So this makes them Nazis, does it? Boot complains that times have changed and everything is so unpleasant, but he wants to make it politically unacceptable to discuss issues such as immigration – topics which were very much debated freely during this supposed golden age in which he grew up in America.
What would I do now, at age 48, if I were deported to a country that I have not seen in more than 40 years and whose language I no longer speak?
You might as well ask what you’d do if plonked in the seat of a 747 mid-flight: this is never going to happen, and you know it.
How would I work? How would I survive? In my case it would be a particularly pressing problem, given how critical I have been of Russia’s current president. The risk of political persecution would be all too real for me — as it is for “dreamers” who might be deported to repressive countries.
Hint for those who emigrate: don’t criticise the authoritarian president of your country of origin if you are in your host country illegally. But hey, feel free to slag off the president of your host country in the national press, they’ll love that.
The result of all this hate-mongering is that for the first time, I no longer feel like a “real” American. I now feel like an outcast, a minority.
No, you don’t, this is pathetic posturing. If you had outcast, minority views you’d not get to express them in the Washington Post, you’d be running an obscure blog with 500 readers per day. Like, erm, this one.
That may be precisely what Trump and his most fervent supporters intend. They are redefining what it means to be an American. The old idea that anyone who embraces America’s ideals can become an American is out.
Funny, that’s exactly what a lot of Americans think your side has done: redefined what it means to be American, uprooted conventions, opened old wounds, trashed institutions, and left millions of people feeling isolated and unrepresented. That’s why they voted for Trump.

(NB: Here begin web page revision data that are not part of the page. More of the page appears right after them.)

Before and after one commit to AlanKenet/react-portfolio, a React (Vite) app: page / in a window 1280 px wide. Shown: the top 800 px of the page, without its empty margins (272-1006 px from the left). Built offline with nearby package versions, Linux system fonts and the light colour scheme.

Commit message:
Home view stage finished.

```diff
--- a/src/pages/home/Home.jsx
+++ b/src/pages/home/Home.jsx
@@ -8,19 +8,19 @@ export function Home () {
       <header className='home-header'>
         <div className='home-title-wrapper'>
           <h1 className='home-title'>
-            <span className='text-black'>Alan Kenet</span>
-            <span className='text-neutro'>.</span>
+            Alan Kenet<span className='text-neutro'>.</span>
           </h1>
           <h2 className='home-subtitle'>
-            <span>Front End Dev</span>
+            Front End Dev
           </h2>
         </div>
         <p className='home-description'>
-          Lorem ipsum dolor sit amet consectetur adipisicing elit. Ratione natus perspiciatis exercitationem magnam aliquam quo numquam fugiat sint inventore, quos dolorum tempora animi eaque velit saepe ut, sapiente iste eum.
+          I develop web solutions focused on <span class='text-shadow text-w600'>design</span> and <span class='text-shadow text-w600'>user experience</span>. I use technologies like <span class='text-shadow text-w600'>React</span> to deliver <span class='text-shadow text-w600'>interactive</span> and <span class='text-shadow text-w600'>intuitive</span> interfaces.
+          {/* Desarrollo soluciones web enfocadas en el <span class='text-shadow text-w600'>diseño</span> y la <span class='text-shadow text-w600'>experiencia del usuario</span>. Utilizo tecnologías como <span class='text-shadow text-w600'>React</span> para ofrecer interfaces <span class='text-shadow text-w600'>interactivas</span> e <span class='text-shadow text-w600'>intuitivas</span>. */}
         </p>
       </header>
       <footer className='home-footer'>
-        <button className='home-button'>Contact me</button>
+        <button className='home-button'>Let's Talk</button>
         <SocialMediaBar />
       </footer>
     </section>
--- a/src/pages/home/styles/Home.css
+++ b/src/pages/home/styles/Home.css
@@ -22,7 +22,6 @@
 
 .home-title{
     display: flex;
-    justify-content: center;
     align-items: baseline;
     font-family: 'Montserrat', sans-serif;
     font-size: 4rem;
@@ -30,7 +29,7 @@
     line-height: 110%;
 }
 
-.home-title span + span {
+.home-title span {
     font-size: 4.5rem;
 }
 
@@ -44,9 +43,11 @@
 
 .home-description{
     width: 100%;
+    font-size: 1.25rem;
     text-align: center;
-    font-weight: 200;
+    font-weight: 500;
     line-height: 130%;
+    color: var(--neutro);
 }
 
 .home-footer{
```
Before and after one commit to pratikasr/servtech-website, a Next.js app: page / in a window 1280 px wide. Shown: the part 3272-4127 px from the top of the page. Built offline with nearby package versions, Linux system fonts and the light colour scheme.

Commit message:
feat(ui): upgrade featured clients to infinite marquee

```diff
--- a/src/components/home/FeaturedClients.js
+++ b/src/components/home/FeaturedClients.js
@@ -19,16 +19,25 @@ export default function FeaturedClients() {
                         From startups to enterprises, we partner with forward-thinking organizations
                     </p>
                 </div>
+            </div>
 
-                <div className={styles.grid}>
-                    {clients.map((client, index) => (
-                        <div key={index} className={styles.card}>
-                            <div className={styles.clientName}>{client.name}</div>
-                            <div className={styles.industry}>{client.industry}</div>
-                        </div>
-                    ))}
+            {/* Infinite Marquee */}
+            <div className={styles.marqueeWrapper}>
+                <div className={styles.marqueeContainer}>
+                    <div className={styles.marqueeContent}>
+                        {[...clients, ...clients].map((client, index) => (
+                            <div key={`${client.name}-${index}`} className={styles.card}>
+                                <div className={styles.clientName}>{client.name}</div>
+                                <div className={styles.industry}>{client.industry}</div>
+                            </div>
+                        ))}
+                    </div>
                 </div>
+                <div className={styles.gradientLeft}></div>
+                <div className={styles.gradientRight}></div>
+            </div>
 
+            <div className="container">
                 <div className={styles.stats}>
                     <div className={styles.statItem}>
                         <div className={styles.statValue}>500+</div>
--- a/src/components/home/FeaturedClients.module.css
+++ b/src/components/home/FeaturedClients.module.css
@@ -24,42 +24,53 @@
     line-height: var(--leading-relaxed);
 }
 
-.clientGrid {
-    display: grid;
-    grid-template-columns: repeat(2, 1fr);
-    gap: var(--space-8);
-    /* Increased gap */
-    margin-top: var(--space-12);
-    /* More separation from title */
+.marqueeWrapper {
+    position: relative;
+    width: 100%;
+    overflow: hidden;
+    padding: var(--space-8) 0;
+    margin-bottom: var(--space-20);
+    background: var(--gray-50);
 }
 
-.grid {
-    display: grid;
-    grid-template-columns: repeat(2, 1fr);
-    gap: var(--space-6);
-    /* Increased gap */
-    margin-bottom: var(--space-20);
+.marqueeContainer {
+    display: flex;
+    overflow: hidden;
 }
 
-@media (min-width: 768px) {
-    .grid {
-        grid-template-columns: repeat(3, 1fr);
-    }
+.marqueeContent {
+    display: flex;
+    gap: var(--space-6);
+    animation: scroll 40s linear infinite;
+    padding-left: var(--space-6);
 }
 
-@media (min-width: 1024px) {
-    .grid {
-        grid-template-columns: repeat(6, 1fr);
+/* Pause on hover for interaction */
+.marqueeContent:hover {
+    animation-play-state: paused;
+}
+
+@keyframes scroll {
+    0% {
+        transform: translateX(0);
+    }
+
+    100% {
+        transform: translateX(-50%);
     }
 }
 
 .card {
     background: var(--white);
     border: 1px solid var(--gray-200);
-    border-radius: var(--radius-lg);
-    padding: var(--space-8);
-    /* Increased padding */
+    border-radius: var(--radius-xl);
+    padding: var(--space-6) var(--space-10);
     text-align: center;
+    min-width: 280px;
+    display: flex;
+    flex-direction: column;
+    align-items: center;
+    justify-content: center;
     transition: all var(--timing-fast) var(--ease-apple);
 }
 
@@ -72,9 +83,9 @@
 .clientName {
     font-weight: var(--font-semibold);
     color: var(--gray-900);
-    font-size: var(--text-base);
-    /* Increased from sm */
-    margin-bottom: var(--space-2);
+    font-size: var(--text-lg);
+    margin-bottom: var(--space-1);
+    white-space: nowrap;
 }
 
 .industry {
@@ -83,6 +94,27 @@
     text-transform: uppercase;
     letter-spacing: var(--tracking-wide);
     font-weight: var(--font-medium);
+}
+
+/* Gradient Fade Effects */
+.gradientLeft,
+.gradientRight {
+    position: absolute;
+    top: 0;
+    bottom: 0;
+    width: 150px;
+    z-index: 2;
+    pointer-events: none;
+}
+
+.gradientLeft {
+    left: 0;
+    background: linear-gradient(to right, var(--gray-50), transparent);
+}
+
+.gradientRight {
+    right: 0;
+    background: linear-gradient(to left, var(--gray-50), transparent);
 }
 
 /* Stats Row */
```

I find myself increasingly forced to think of my ethnic identity instead of the national identity I adopted as a boy in 1976. That is discomfiting for me, and a tragedy for America.
Well, yes. But it wasn’t Trump who foisted identity politics and race onto people who for years had been content to just be Americans. That was someone else, and the establishment Republicans who Boot supports went along with it. Boot complains that Trump’s policies have made him feel like an outcast in his adopted country, but fails to understand it was ordinary Americans being made to feel like outcasts in their own country which got Trump elected in the first place. Like so many others, he’s put the cart before the horse.